## WHAT THE TASK REQUIRES
Return all lines from the entries below in which the word "isEmpty" is present.

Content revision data
*** Block opens ***

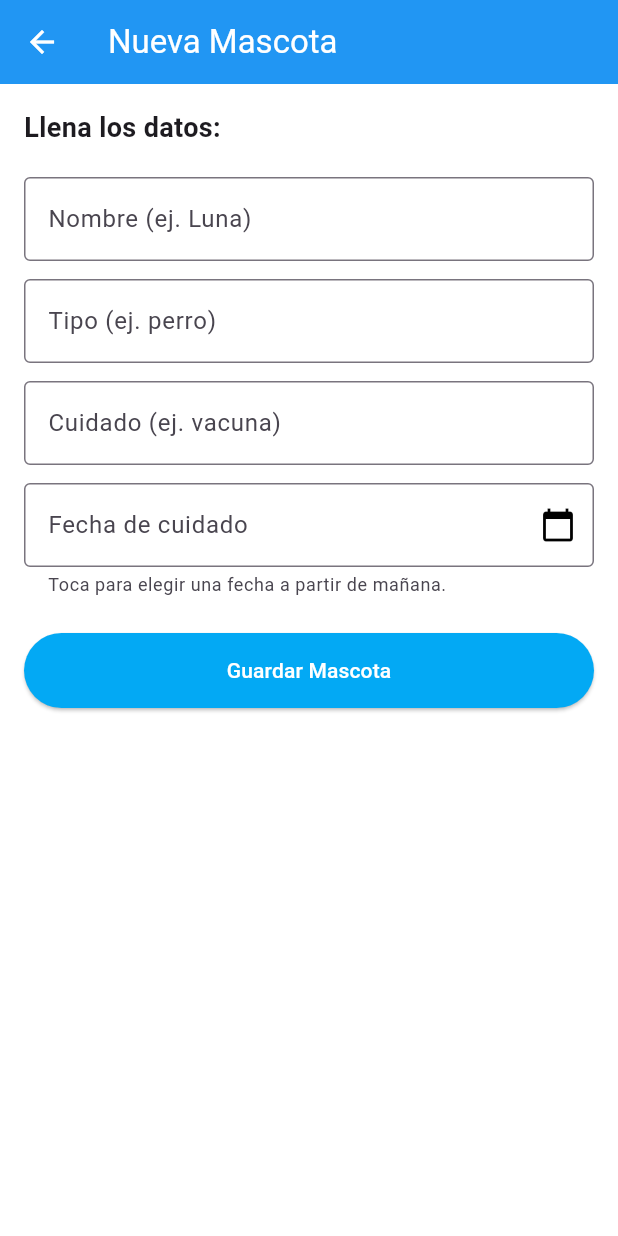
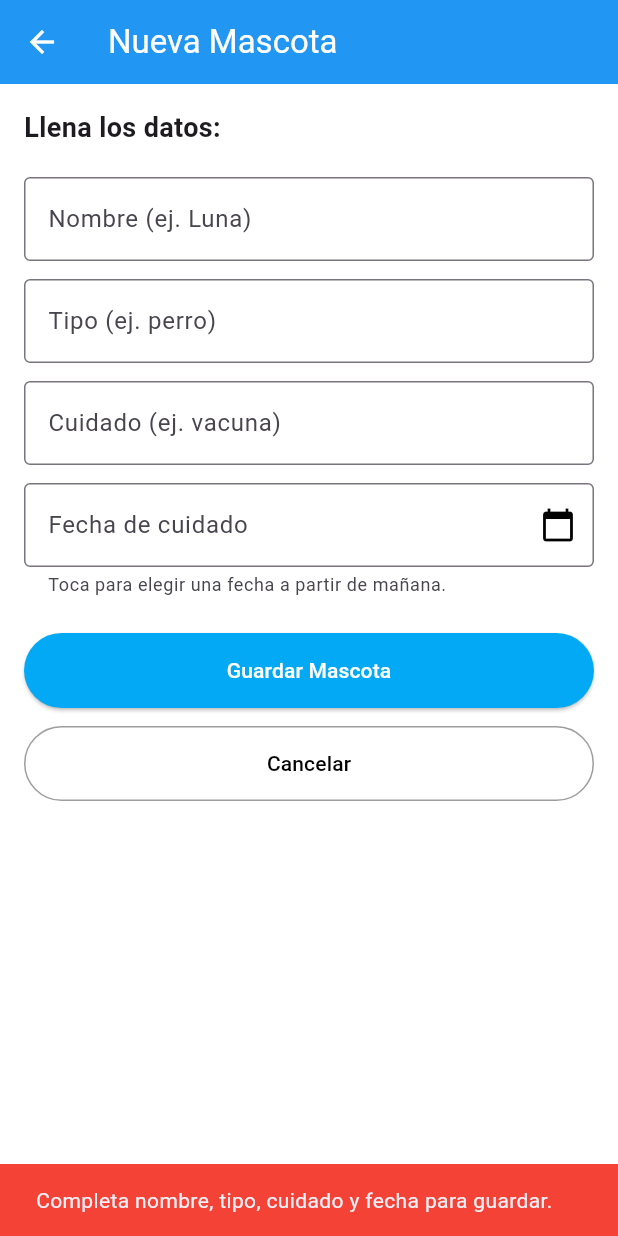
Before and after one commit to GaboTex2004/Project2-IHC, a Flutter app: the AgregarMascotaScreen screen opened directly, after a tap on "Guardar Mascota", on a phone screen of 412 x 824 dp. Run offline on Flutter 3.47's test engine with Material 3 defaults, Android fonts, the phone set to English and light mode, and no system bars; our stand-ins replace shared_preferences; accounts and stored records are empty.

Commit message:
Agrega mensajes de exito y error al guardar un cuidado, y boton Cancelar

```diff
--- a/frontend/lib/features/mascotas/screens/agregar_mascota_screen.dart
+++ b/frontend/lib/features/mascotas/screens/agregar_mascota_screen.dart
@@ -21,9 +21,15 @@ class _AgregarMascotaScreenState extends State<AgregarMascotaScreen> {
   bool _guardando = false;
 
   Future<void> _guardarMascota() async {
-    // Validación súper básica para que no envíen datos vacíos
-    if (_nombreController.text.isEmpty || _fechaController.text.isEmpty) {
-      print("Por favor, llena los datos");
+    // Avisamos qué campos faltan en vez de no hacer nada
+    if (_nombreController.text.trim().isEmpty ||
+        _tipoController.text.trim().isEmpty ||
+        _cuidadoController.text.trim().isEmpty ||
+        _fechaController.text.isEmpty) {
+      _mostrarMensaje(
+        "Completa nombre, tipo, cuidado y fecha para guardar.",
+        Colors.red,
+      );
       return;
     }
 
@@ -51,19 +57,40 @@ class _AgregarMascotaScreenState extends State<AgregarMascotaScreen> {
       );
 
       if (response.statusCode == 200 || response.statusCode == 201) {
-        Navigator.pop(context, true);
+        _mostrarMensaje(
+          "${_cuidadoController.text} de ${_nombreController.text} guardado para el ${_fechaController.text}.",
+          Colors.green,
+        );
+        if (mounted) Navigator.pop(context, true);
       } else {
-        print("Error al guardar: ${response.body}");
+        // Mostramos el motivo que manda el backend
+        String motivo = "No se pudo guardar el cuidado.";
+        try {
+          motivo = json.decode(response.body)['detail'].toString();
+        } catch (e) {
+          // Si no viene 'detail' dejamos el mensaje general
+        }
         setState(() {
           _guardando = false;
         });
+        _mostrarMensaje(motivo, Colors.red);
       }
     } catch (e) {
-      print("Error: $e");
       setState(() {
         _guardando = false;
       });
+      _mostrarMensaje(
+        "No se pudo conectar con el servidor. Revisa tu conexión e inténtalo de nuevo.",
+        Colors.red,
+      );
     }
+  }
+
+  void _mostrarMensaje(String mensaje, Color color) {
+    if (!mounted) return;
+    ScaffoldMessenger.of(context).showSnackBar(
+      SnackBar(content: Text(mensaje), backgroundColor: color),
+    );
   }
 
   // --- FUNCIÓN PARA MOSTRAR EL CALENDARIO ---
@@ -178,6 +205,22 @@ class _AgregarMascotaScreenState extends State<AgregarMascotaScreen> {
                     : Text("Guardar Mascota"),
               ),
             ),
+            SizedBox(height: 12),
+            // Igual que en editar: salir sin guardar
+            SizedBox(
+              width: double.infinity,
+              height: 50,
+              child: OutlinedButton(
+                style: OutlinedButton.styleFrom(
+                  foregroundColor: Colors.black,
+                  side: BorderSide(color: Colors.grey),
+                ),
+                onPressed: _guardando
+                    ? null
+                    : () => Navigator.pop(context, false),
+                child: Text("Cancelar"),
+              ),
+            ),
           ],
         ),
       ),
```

*** Block closes ***

## COMPLETED TASK
-    if (_nombreController.text.isEmpty || _fechaController.text.isEmpty) {
+    if (_nombreController.text.trim().isEmpty ||
+        _tipoController.text.trim().isEmpty ||
+        _cuidadoController.text.trim().isEmpty ||
+        _fechaController.text.isEmpty) {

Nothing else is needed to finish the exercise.